Met Office forecast for 12:00PM show large band of clear skies in the Midlands and South West.

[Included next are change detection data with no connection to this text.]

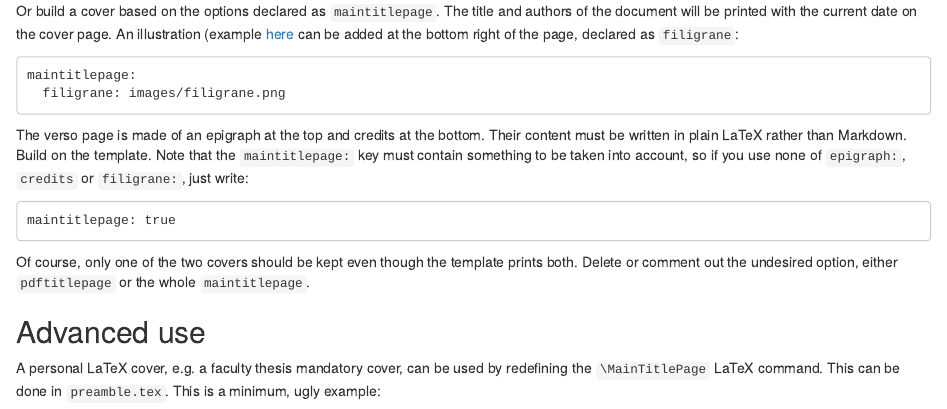
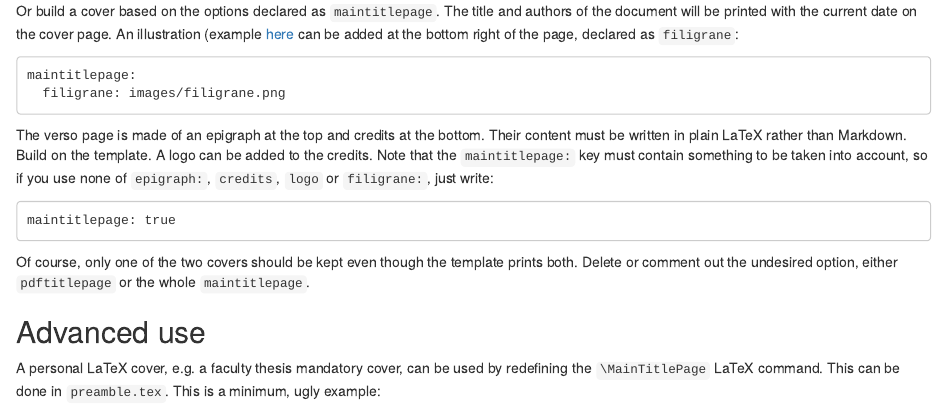
Before and after one commit to EricMarcon/memoiR, an R Markdown document (vignettes/articles/customize.Rmd): the page in a window 1100 px wide, from 600 px down. Rendered offline with R 4.5, knitr and Pandoc, with nearby package versions.

Commit message:
Optional logo in memoir PDF epigraph

````diff
--- a/inst/rmarkdown/templates/memoir/skeleton/index.Rmd
+++ b/inst/rmarkdown/templates/memoir/skeleton/index.Rmd
@@ -22,6 +22,7 @@ maintitlepage:
 
     An explanatory sentence.
     Leave an empty line for line breaks.
+  logo: "images/logo.png"
 # ... or a PDF cover
 pdftitlepage: images/cover.pdf
 # Language
--- a/vignettes/articles/customize.Rmd
+++ b/vignettes/articles/customize.Rmd
@@ -60,7 +60,8 @@ maintitlepage:
 The verso page is made of an epigraph at the top and credits at the bottom.
 Their content must be written in plain LaTeX rather than Markdown.
 Build on the template.
-Note that the `maintitlepage:` key must contain something to be taken into account, so if you use none of `epigraph:`, `credits` or `filigrane:`, just write:
+A logo can be added to the credits.
+Note that the `maintitlepage:` key must contain something to be taken into account, so if you use none of `epigraph:`, `credits`, `logo` or `filigrane:`, just write:
 ```
 maintitlepage: true
 ```
````
Also changed, not shown: NEWS.md (+2 -1 lines), inst/rmarkdown/templates/memoir/skeleton/latex/template.tex, 1 other file.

Cloud coverage is notoriously hard to predict, and while large cloud movements can be tracked, being able to predict when a cloud formation 'breaks' is almost impossible.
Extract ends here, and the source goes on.